[Start of section]
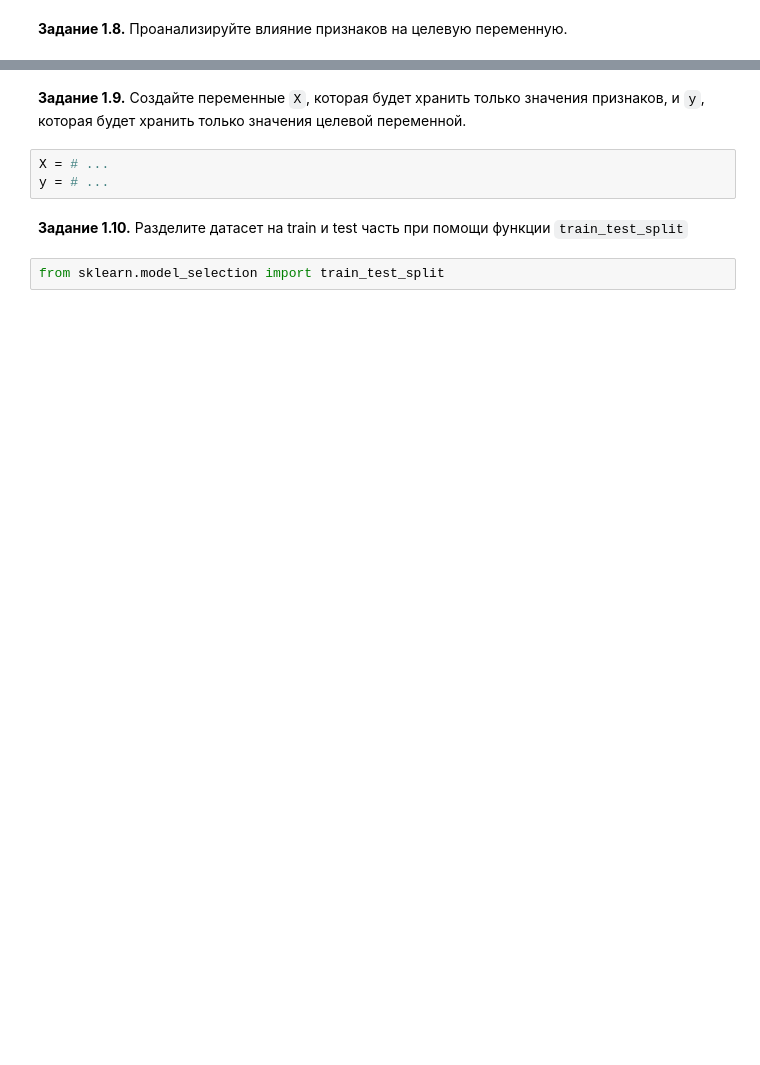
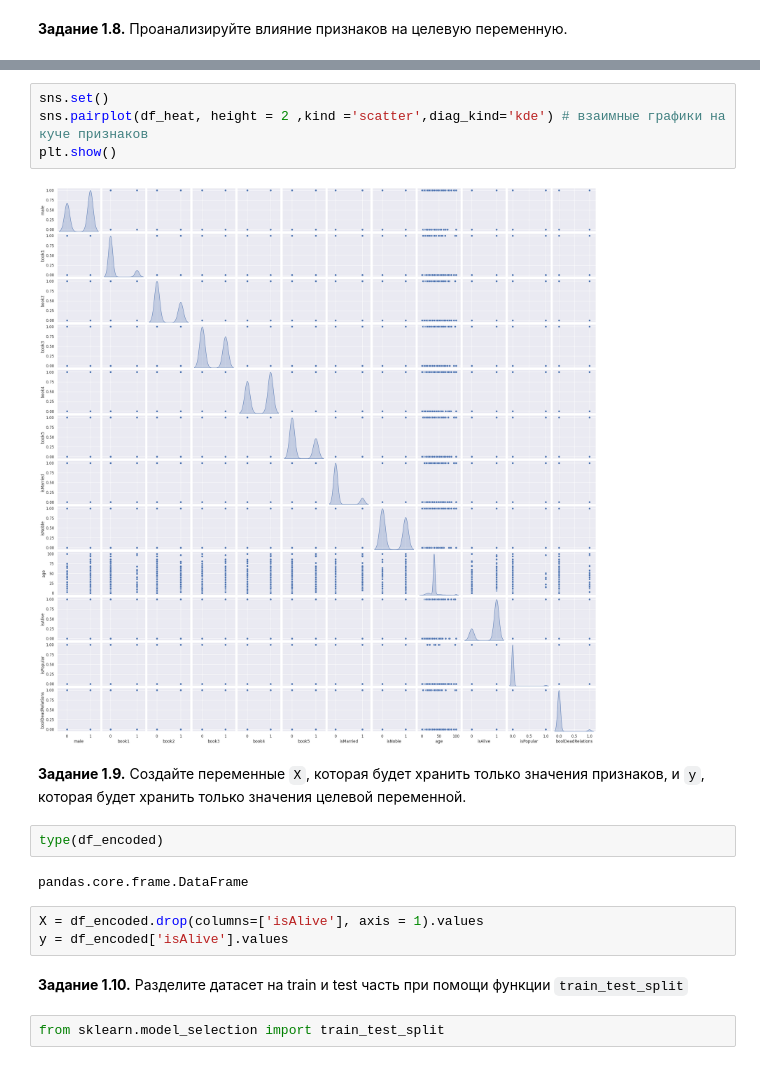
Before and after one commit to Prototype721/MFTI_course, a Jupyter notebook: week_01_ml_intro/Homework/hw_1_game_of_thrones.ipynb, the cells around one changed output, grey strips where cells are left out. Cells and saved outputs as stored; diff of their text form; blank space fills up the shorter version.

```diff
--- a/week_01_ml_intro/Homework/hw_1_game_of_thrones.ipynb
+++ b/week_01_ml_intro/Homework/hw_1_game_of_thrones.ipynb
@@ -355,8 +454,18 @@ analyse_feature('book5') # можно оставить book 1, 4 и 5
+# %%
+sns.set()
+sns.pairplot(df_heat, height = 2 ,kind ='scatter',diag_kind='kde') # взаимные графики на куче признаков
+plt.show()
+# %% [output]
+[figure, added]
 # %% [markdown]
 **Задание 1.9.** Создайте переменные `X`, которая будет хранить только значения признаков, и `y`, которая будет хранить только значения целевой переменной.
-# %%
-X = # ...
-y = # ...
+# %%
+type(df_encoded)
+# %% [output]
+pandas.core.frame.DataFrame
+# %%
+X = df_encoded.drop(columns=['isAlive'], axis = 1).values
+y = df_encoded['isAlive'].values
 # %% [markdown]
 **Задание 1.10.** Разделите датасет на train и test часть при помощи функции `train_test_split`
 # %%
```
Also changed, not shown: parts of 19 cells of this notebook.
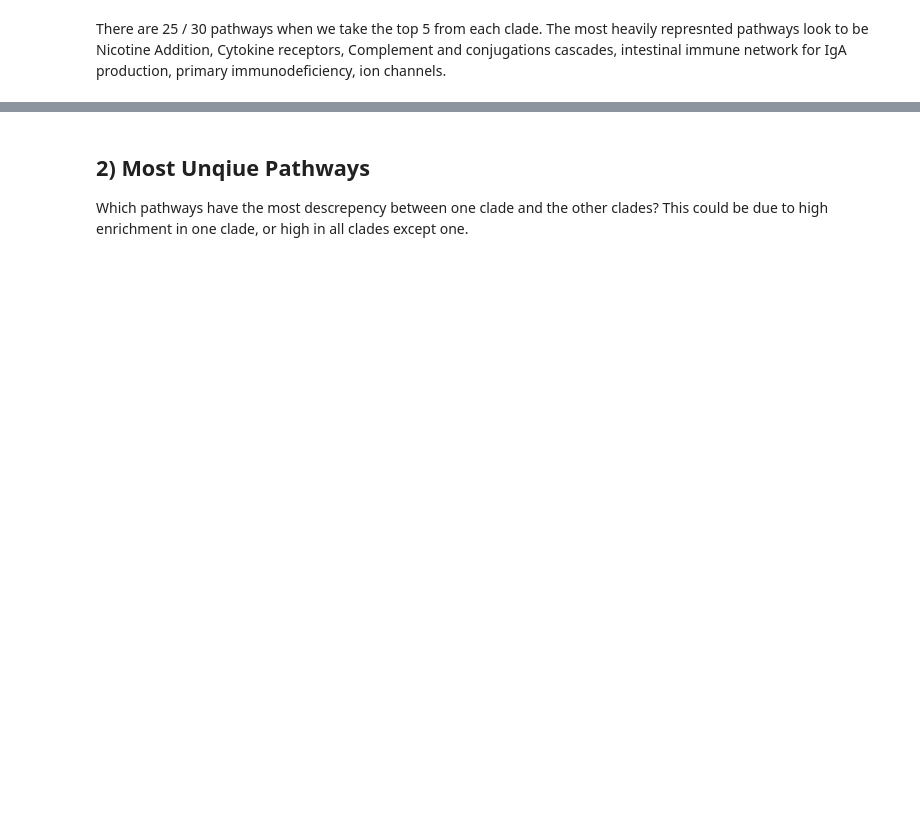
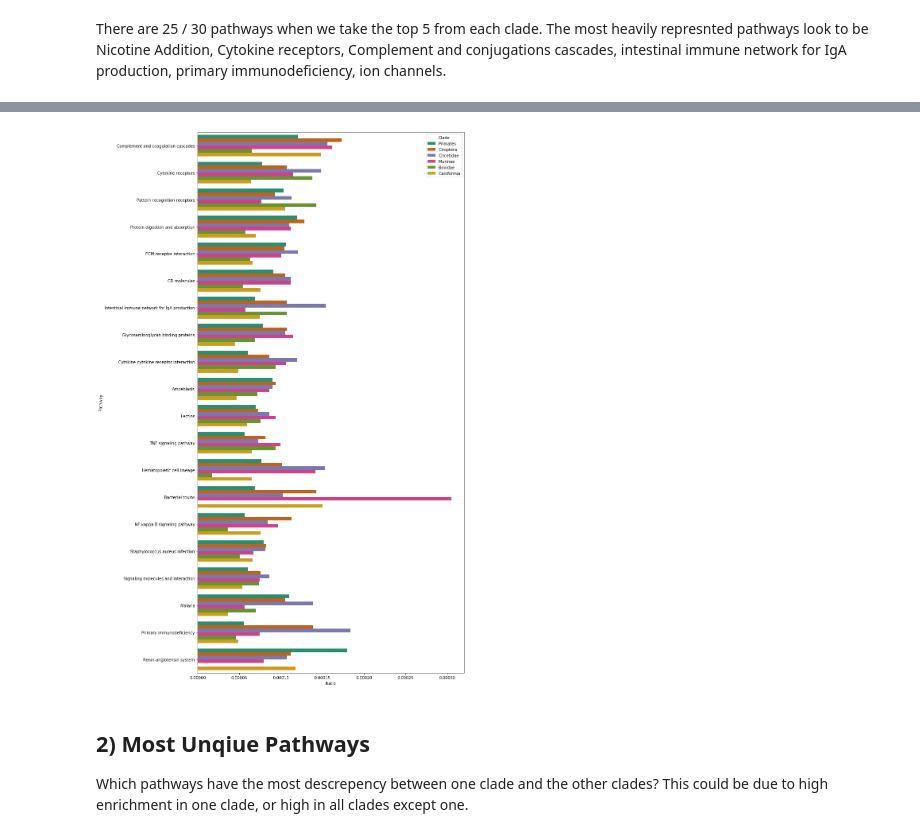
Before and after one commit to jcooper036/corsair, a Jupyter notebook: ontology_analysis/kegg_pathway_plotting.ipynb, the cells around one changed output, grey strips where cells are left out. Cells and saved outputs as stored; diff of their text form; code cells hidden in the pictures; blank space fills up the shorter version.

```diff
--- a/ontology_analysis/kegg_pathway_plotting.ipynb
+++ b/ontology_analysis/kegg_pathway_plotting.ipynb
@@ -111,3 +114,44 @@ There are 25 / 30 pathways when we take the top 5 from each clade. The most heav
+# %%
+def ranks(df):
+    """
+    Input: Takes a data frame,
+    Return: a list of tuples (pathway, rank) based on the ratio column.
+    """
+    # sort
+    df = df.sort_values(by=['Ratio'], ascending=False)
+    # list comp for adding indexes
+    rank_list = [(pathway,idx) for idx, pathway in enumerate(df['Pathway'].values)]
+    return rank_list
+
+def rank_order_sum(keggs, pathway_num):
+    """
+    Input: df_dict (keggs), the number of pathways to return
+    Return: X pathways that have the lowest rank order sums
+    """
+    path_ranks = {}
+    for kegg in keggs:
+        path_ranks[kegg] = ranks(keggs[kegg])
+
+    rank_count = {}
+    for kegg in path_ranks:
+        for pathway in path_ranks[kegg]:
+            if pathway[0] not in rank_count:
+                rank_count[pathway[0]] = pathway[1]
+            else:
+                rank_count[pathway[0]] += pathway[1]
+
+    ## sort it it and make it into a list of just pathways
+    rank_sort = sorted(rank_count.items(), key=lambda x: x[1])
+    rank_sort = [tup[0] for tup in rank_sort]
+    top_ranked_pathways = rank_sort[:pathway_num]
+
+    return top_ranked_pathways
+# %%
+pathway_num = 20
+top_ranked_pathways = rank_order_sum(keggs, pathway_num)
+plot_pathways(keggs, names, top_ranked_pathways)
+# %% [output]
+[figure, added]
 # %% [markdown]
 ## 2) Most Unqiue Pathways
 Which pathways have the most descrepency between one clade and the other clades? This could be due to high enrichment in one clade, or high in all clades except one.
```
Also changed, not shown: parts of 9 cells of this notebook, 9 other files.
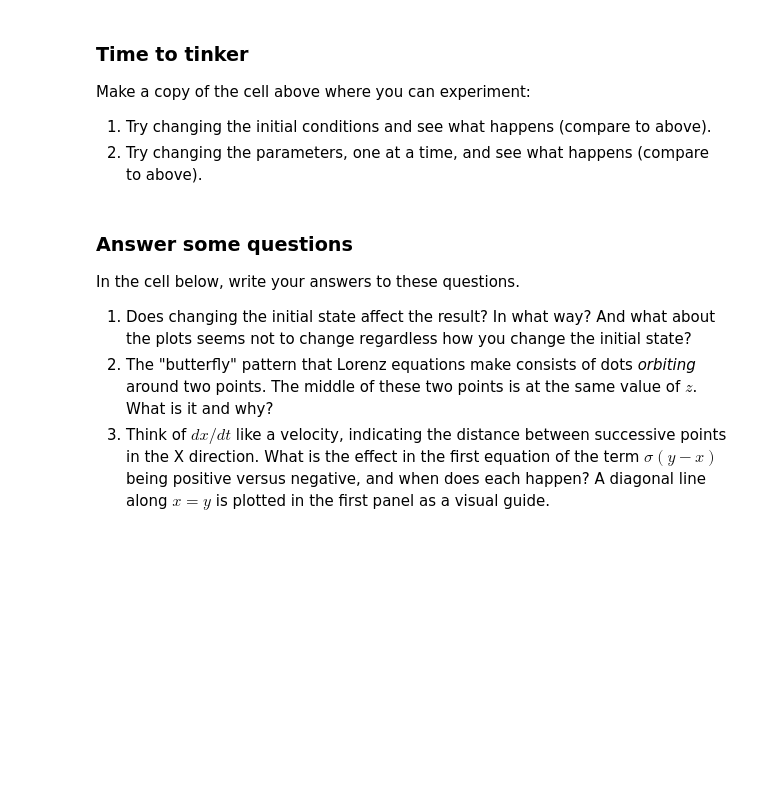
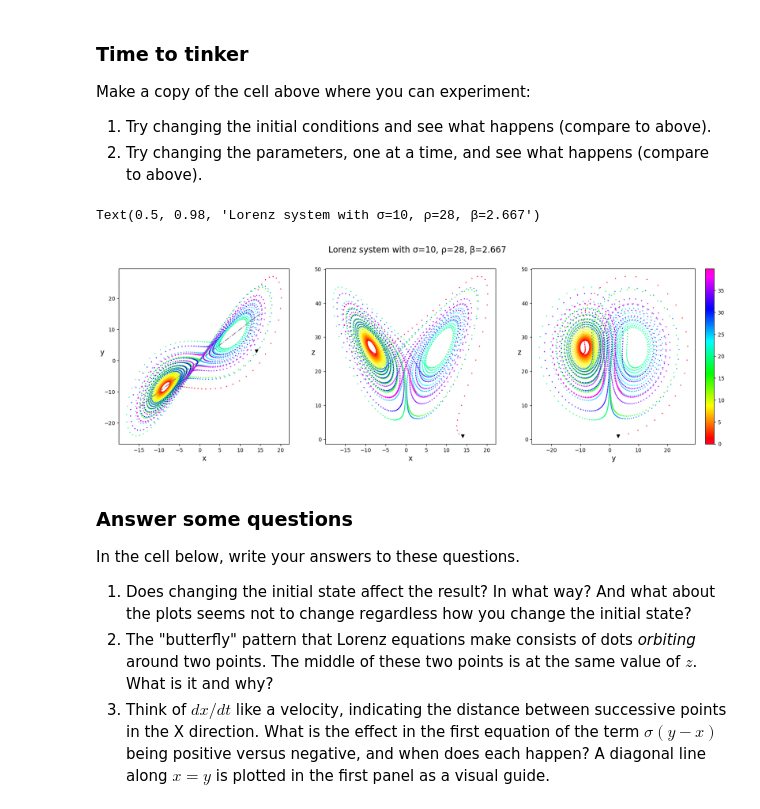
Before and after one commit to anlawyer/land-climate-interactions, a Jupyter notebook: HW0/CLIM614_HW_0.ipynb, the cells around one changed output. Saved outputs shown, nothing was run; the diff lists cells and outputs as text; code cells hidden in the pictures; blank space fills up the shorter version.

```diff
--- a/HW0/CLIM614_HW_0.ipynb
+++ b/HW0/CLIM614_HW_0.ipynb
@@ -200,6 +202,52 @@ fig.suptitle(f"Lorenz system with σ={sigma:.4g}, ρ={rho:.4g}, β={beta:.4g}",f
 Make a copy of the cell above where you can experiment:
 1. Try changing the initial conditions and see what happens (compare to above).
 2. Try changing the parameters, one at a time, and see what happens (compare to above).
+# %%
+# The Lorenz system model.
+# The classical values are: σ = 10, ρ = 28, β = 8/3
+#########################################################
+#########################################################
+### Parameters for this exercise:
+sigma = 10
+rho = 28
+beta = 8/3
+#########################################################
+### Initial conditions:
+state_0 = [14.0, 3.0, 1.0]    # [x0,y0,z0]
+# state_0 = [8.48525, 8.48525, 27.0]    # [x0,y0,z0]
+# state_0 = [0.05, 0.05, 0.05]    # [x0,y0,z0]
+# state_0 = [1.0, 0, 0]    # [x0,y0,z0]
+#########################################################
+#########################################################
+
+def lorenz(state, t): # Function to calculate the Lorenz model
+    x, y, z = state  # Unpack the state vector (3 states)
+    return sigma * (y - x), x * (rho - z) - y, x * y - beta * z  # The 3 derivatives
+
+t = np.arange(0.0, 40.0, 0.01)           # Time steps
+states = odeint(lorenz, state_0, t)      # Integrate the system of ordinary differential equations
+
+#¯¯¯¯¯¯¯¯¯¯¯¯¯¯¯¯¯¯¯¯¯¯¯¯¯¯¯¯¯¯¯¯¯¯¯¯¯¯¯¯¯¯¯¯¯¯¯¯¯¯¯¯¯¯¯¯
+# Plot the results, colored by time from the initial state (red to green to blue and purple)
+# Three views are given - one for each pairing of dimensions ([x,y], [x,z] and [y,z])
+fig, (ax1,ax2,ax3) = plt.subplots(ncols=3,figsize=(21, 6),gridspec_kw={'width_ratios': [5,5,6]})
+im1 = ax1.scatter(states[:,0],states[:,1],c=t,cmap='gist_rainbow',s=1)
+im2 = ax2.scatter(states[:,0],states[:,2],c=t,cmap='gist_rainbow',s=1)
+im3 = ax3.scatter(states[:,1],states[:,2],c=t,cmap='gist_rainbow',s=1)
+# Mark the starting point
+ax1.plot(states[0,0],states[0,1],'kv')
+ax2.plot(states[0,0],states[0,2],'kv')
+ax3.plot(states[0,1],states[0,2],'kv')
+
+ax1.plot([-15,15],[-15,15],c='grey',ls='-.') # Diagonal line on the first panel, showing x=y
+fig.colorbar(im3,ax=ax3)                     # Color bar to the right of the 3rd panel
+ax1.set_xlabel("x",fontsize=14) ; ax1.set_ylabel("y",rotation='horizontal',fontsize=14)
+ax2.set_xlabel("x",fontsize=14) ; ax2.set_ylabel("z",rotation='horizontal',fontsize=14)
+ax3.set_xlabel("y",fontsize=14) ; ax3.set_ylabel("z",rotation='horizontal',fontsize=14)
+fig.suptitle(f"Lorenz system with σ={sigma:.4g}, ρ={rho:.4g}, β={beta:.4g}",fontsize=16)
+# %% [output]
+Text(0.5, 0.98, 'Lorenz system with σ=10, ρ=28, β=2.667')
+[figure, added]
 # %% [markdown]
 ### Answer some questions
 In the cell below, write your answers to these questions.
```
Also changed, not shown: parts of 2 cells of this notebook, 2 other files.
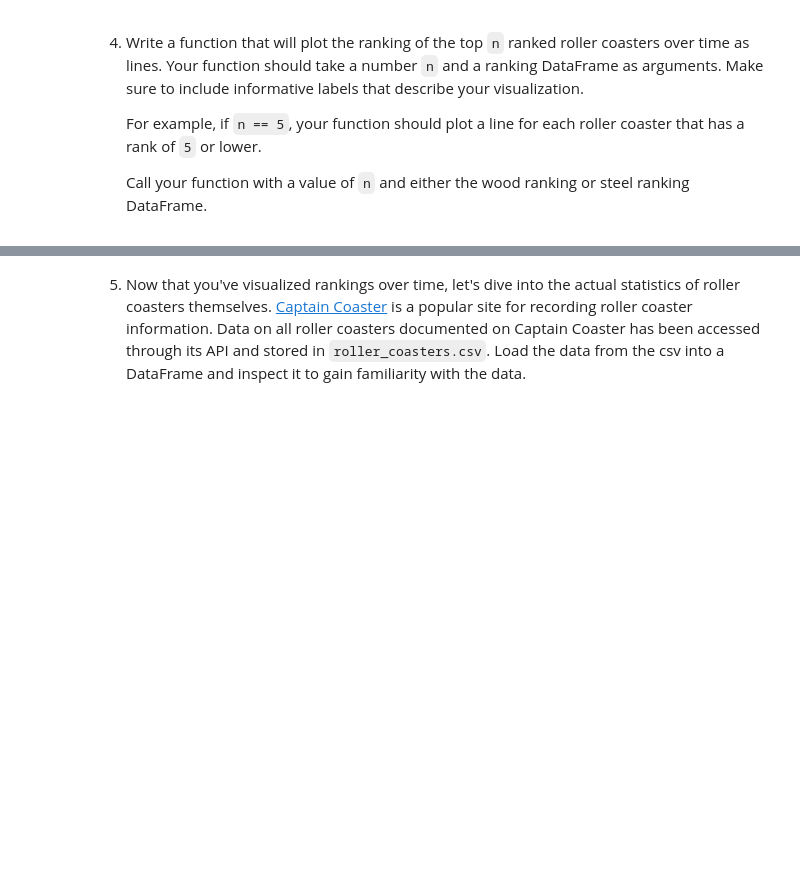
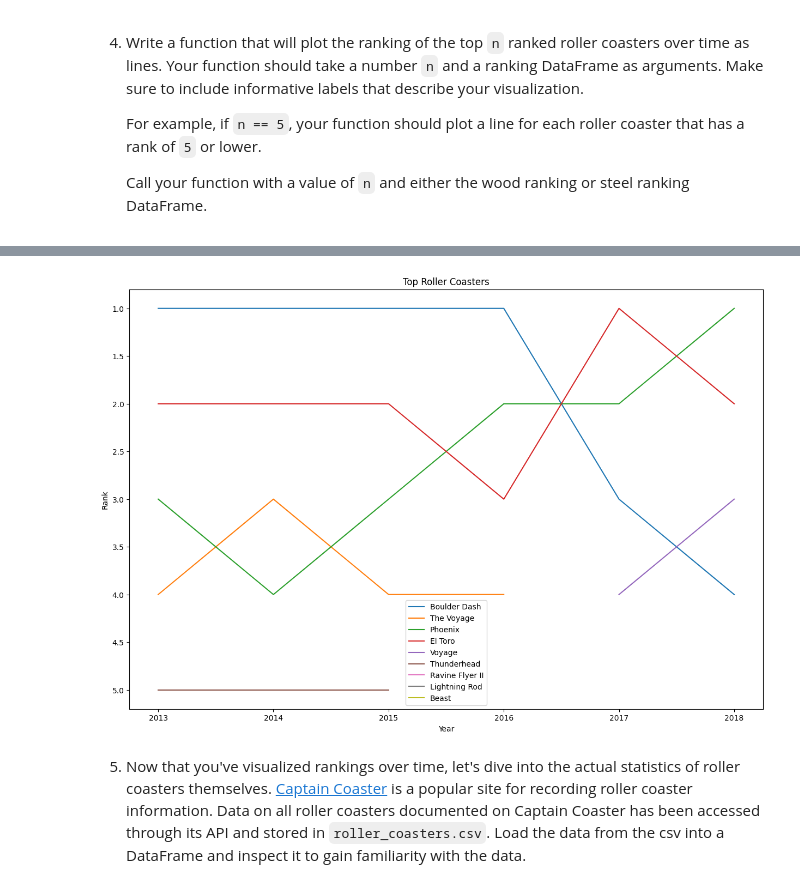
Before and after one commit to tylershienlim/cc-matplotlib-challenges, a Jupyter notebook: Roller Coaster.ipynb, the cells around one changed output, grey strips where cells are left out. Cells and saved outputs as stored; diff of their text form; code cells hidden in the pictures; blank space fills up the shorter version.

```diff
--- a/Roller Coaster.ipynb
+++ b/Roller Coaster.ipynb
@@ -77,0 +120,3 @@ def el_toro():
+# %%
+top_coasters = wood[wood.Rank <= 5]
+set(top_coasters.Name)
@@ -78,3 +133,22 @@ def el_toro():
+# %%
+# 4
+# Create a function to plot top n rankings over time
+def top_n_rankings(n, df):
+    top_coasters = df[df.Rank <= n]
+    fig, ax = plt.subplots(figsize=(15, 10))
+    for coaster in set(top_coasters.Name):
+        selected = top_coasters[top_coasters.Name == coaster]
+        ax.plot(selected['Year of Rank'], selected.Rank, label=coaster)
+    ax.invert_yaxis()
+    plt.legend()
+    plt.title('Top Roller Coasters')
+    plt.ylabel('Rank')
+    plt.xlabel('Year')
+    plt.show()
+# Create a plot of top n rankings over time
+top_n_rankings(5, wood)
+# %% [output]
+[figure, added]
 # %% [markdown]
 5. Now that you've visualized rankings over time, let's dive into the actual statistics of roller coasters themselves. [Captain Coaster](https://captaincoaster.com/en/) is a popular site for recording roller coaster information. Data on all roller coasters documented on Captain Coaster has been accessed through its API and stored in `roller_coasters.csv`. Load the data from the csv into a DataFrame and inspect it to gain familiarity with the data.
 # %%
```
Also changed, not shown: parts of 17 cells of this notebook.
[End of section]
▸ Try it
Count the lines in the records that include the word "Homework". Report the total alone.

▸ Written response
3